18 January – 15 April 2018
“Caron’s charming drawings teem with incident and detail, as well as flashes of wit, hurling us headlong into the astonishing world of the Valois “Magnificences” – festivals, ceremonies and sporting events.”
This focused international loan exhibition, the first dedicated to the drawings of Antoine Caron (1521-1599), brought together a celebrated group of drawings executed for his patron Catherine de’ Medici, queen of France (1519-1589). Centred around the Valois series, a set of drawings of courtly pageantry here reunited for the first time, the display showcased the way in which the powerful and influential Catherine promoted herself and her dynasty through a series of lavish courtly events.

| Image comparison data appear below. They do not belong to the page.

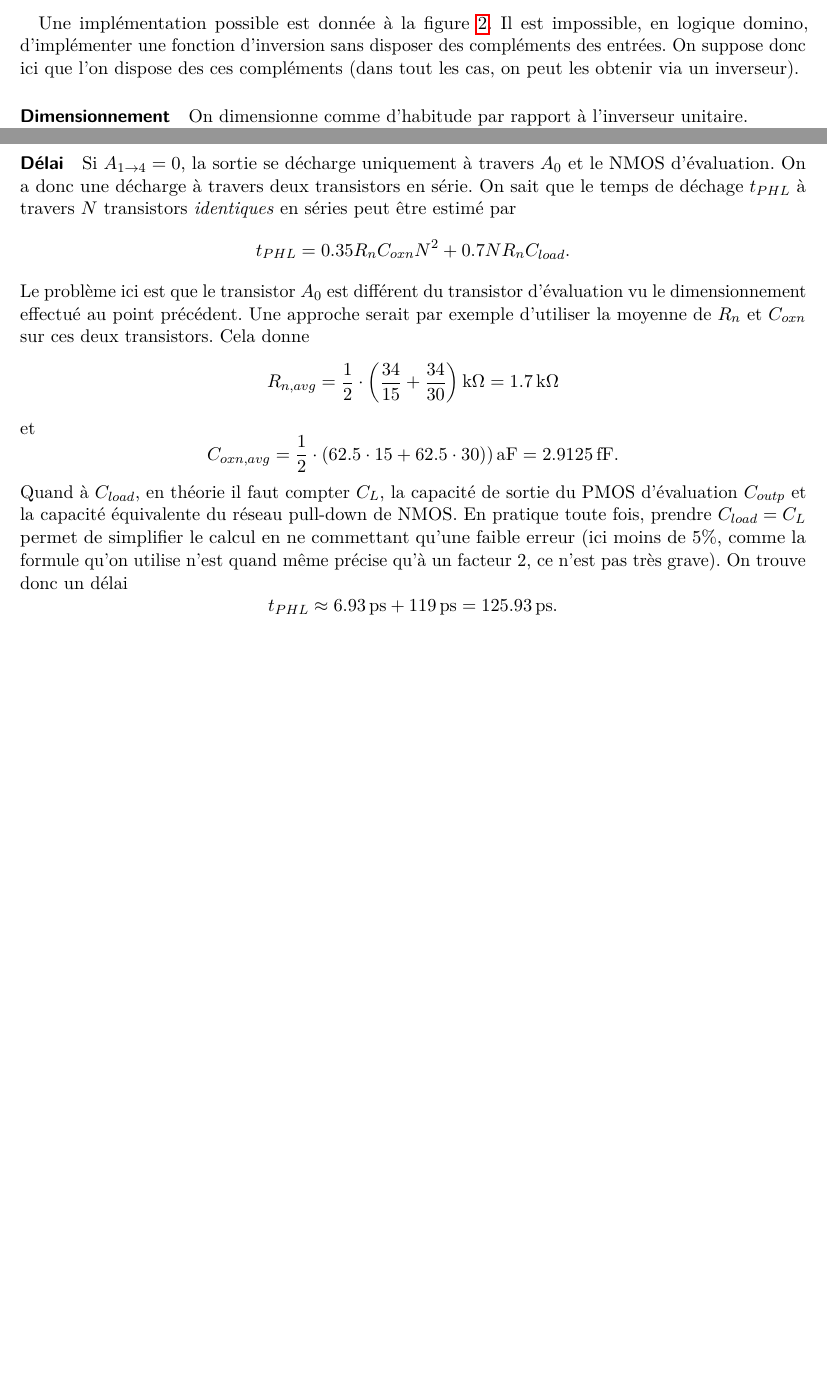
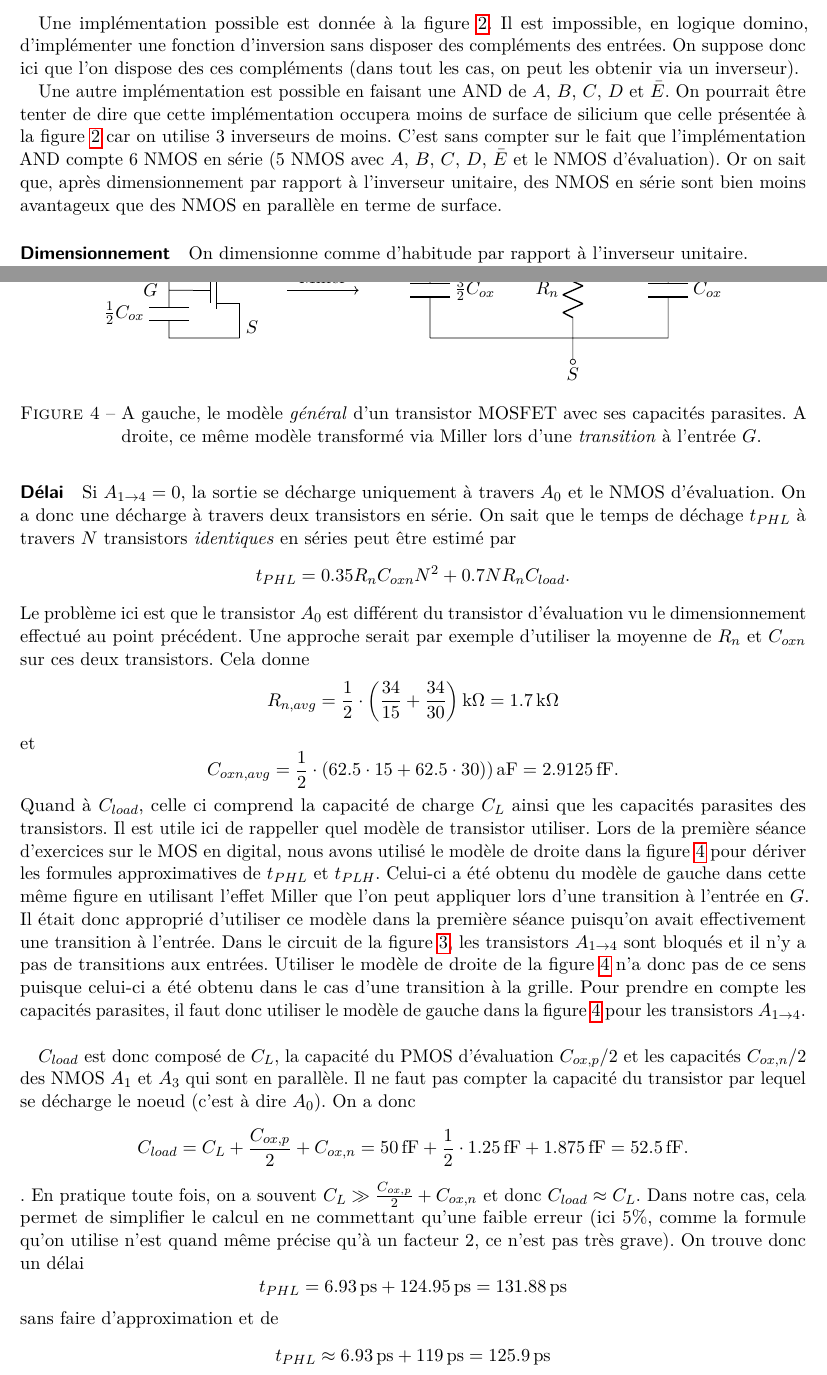
Before and after one commit to anpar/lelec1530-solutions, a LaTeX document (DIG3/dig3_solutions.tex): two parts of pages 2 and 5 of 8 before the commit and two parts of pages 2 and 5 of 9 after it, joined at a grey line, cut so that both start at the same text, the shorter picture padded with empty space. Compiled offline with pdfLaTeX.

Commit message:
Fix dig3/ex2

```diff
--- a/DIG3/dig3_solutions.tex
+++ b/DIG3/dig3_solutions.tex
@@ -155,6 +155,15 @@ des ces compléments (dans tout les cas, on peut les obtenir via un inverseur).
 	\label{fig:ex4-domino}
 \end{figure}
 
+Une autre implémentation est possible en faisant une AND de $A$, $B$, $C$, $D$
+et $\bar{E}$. On pourrait être tenter de dire que cette implémentation occupera
+moins de surface de silicium que celle présentée à la figure~\ref{fig:ex4-domino}
+car on utilise 3 inverseurs de moins. C'est sans compter sur le fait que l'implémentation
+AND compte 6 NMOS en série (5 NMOS avec $A$, $B$, $C$, $D$, $\bar{E}$ et le NMOS
+d'évaluation). Or on sait que, après dimensionnement par rapport à l'inverseur unitaire,
+des NMOS en série sont bien moins avantageux que des NMOS en parallèle en terme
+de surface.
+
 \paragraph{Dimensionnement}
 On dimensionne comme d'habitude par rapport à l'inverseur unitaire.
 \begin{itemize}
@@ -221,18 +230,70 @@ sur ces deux transistors. Cela donne
 et
 \[ C_{oxn,avg} = \frac{1}{2} \cdot \left(62.5\cdot 15 + 62.5\cdot 30)\right)\SI{}{\atto\farad}
 = \SI{2.9125}{\femto\farad}. \]
-Quand à $C_{load}$, en théorie il faut compter $C_L$, la capacité de sortie
-du PMOS d'évaluation $C_{outp}$ et la capacité équivalente du réseau pull-down
-de NMOS. En pratique toute fois, prendre $C_{load} = C_L$ permet de simplifier
-le calcul en ne commettant qu'une faible erreur (ici moins de 5\%, comme
+Quand à $C_{load}$, celle ci comprend la capacité de charge $C_L$ ainsi que
+les capacités parasites des transistors. Il est utile ici de rappeller
+quel modèle de transistor utiliser. Lors de la première séance d'exercices sur
+le MOS en digital, nous avons utilisé le modèle de droite dans la figure~\ref{fig:mos-model}
+pour dériver les formules approximatives de $t_{PHL}$ et $t_{PLH}$.
+Celui-ci a été obtenu du modèle de gauche dans cette même figure en utilisant
+l'effet Miller que l'on peut appliquer lors d'une transition à l'entrée en $G$.
+Il était donc approprié d'utiliser ce modèle dans la première séance puisqu'on
+avait effectivement une transition à l'entrée.
+Dans le circuit de la figure~\ref{fig9-2}, les transistors $A_{1\to 4}$ sont
+bloqués et il n'y a pas de transitions aux entrées. Utiliser le modèle de droite
+de la figure~\ref{fig:mos-model} n'a donc pas de ce sens puisque celui-ci a été
+obtenu dans le cas d'une transition à la grille. Pour prendre en compte les capacités
+parasites, il faut donc utiliser le modèle de gauche dans la figure~\ref{fig:mos-model}
+pour les transistors $A_{1\to 4}$.\\
+
+\begin{figure}
+	\centering
+	\begin{tikzpicture}
+		\draw
+		(-3, 0) to[Tnmos, n=n] (-3,2)
+		(n.G) --++(-0.5,0) to[C=$\frac{1}{2}C_{ox}$] ++(0,1) -- (-3,2)
+		(n.G) --++(-0.5,0) to[C,l_=$\frac{1}{2}C_{ox}$] ++(0,-1) -- (-3,0)
+		(n.G) node[anchor=east,xshift=-0.6cm] {$G$}
+		(n.D) node[anchor=west] {$D$}
+		(n.S) node[anchor=west] {$S$}
+
+    	(0.5, 2) node[anchor=east] {$G$} to [short, o-] (1, 2)
+    	(1, 2) to [C=$\frac{3}{2}C_{ox}$] (1, 0)
+    	(1, 0) -- (4, 0)
+    	(4, 0) to [R=$R_n$] (4, 2)
+    	(4, 2) to [switch] (6,2)
+    	(6, 2) to [C=$C_{ox}$] (6,0) -- (4, 0)
+    	(6, 2) to [short, -o] (6.5,2) node[anchor=west] {$D$}
+    	(4, 0) to [short, -o] (4,-0.5) node[anchor=north] {$S$};
+
+    	\draw [->] (-2,1) -- node[text width=1cm,midway,above] {Miller} (-0.5,1);
+	\end{tikzpicture}
+	\caption{A gauche, le modèle \emph{général} d'un transistor
+	MOSFET avec ses capacités parasites. A droite, ce même modèle
+	transformé via Miller lors d'une \emph{transition} à l'entrée $G$.}
+	\label{fig:mos-model}
+\end{figure}
+
+$C_{load}$ est donc composé de $C_L$, la capacité
+du PMOS d'évaluation $C_{ox,p}/2$ et les capacités $C_{ox,n}/2$ des NMOS
+$A_1$ et $A_3$ qui sont en parallèle. Il ne faut pas compter la capacité
+du transistor par lequel se décharge le noeud (c'est à dire $A_0$).
+On a donc
+\[ C_{load} = C_L + \frac{C_{ox,p}}{2} + C_{ox,n} = \SI{50}{\femto\farad}
++ \frac{1}{2}\cdot\SI{1.25}{\femto\farad} + \SI{1.875}{\femto\farad} = \SI{52.5}{\femto\farad}. \].
+En pratique toute fois, on a souvent $C_L \gg \frac{C_{ox,p}}{2} + C_{ox,n}$
+et donc $C_{load} \approx C_L$.  Dans notre cas, cela permet de simplifier
+le calcul en ne commettant qu'une faible erreur (ici 5\%, comme
 la formule qu'on utilise n'est quand même précise qu'à un facteur 2, ce n'est
 pas très grave). On trouve donc un délai
-\[ t_{PHL} \approx \SI{6.93}{\pico\second} + \SI{119}{\pico\second} =
-\SI{125.93}{\pico\second}. \]
+\[ t_{PHL} = \SI{6.93}{\pico\second} + \SI{124.95}{\pico\second} =
+\SI{131.88}{\pico\second} \]
+sans faire d'approximation et de
+\[ t_{PHL} \approx \SI{6.93}{\pico\second} + \SI{119}{\pico\second}
+= \SI{125.9}{\pico\second} \]
+avec $C_{load} \approx C_L$.
 On voit que le terme en $N^2$ aurait également pû être négligé sans une grande
 perte de précision.
-%\[ C_{load} = C_L + C_{outp} + (\frac{C_{oxn,avg}}{2} + 2\frac{C_{outn}}{2})
-%|| \frac{C_{oxn,avg}}{2}. \]
 
 \clearpage
 \section*{Exercice 6: full adder}
```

Though not a court artist, Caron worked at the court of the Valois family, first at the Château de Fontainebleau, and then at the Château d’Anet where Henri II’s mistress Diane de Poitiers lived. He also contributed to the designs of the ephemeral decorations for the ceremonial entry into Paris of the young King Charles IX in 1571, and two years later to the celebrations of the election of his brother Henri to the throne of Poland and Lithuania. In 1581, Caron was the official painter for the wedding of the king’s favourite Anne d’Arques, duc de Joyeuse.
At the centre of this exhibition are six drawings that evoke the Valois Magnificences, complex festivals organised by the French court between 1573 and 1581, during the reigns of Catherine’s sons King Charles IX and King Henri III. The drawings capture in minute detail the jousts, tournaments, and a mock naval battle staged as part of these lavish spectacles. The compositions of the drawings were later readapted as designs for a set of tapestries.
These works, together with other drawings by Caron included in this display, showcase the ways in which the artist helped Catherine to achieve her goal of promoting her progeny. The importance of these drawings cannot be overemphasised, not only because they give us invaluable insights into the fashion, behaviour, protocol and the elaborate apparatus of the Valois ‘Magnificences’, but especially because they bear witness to Catherine’s insatiable desire to promote her legacy through powerful and arresting spectacles.